(70.) See Roger R. Jackson, “The dGe ldan-bKa’ brgyud Tradition of Mahāmudrā: How much dGe ldan? How Much bKa’ brgyud?” in Guy Newland, ed., Changing Minds: Contributions to the Study of Buddhism and Tibet in Honor of Jeffrey Hopkins (Ithaca, NY: Snow Lion, 2001), 155–191.
(71.) For the only discussion of the “field” in English so far, see Roger R. Jackson, “The Study of Mahāmudrā in the West: A Brief Historical Overview,” in Jackson and Kapstein, ed., Mahāmudrā and the Bka’ brgyud Tradition, 3–54.
(72.) See e.g., Tibet’s Great Yogi Milarepa (New York: Oxford University Press, 1928); Tibetan Yoga and Secret Doctrines (New York: Oxford University Press, 1935); and The Tibetan Book of the Great Liberation (New York: Oxford University Press, 1954).
(73.) M. Shahidullah, Les chants mystiques de Kāṇha et de Saraha: Les Dohā-koṣa et les Caryā (Paris: Adrien-Maisonneuve, 1928).
(74.) Roerich, The Blue Annals.
(75.) See, e.g., Yuganaddha: The Tantric View of Life (Varanasi: Chowkhamba, 1952); and The Jewel Ornament of Liberation (London: Rider, 1959).
(76.) Chang, The Hundred Thousand Songs of Milarepa.
(77.) Lhalungpa, Mahāmudrā: The Moonlight.
(78.) D. Jackson, Enlightenment by a Single Means.
(79.) Brunnhölzl, Straight from the Heart.
(80.) Mathes, A Direct Path to the Buddha Within.
(81.) Roberts, Mahāmudrā and Related Instructions. See also his The Mind of Mahāmudrā (Boston: Wisdom Publication, 2014), which brings together Great Seal-related texts from the 2011 anthology.
(82.) Jackson and Kapstein, Mahāmudrā and the Bka’ brgyud Tradition.
(83.) Gray, “Imprints of the ‘Great Seal.’”
(84.) Braitstein, Saraha’s Adamantine Songs.
(85.) Kragh, Tibetan Yoga and Mysticism.
(86.) Roger Jackson, “Sa skya Paṇḍita’s Account of the Bsam yas Debate: History as Polemic,” Journal of the International Association of Buddhist Studies 5.2 (1982): 89–99.

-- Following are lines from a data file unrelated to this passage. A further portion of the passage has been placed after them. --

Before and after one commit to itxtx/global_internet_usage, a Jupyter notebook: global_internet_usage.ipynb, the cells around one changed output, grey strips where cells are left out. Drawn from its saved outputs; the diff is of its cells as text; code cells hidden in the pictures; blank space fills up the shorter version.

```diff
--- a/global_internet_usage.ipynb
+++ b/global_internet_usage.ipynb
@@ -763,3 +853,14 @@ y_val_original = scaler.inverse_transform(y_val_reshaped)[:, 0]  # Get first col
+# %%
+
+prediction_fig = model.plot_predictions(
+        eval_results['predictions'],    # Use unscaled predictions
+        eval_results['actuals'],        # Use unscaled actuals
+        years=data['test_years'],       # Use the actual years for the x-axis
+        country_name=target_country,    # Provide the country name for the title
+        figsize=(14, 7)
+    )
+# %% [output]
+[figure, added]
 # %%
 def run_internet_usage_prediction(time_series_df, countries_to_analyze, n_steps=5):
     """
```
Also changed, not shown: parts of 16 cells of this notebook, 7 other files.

(87.) See, e.g., Michael M. Broido, “Sa-skya paṇḍita, the White Panacea, and the Hva-shang Doctrine,” Journal of the International Association of Buddhist Studies 10.2 (1987): 27–68; and David P. Jackson, “Sa-skya paṇḍita the ‘Polemicist’: Ancient Debates and Modern Interpretations,” Journal of the International Association of Buddhist Studies 13.2 (1990): 17–116.
(88.) His views are collected in Mathes, A Fine Blend of Mahāmudrā and Madhyamaka and in the forthcoming essay, “Sahajavajra’s Integration of Tantra into Mainstream Buddhism: An Analysis of his *Tattvadaśakaṭīkā and *Sthitisamāsa,” in Tantric Communities in Context.
(89.) Isaacson and Sferra, The Sekanirdeśa of Maitreyanātha (Advayavajra).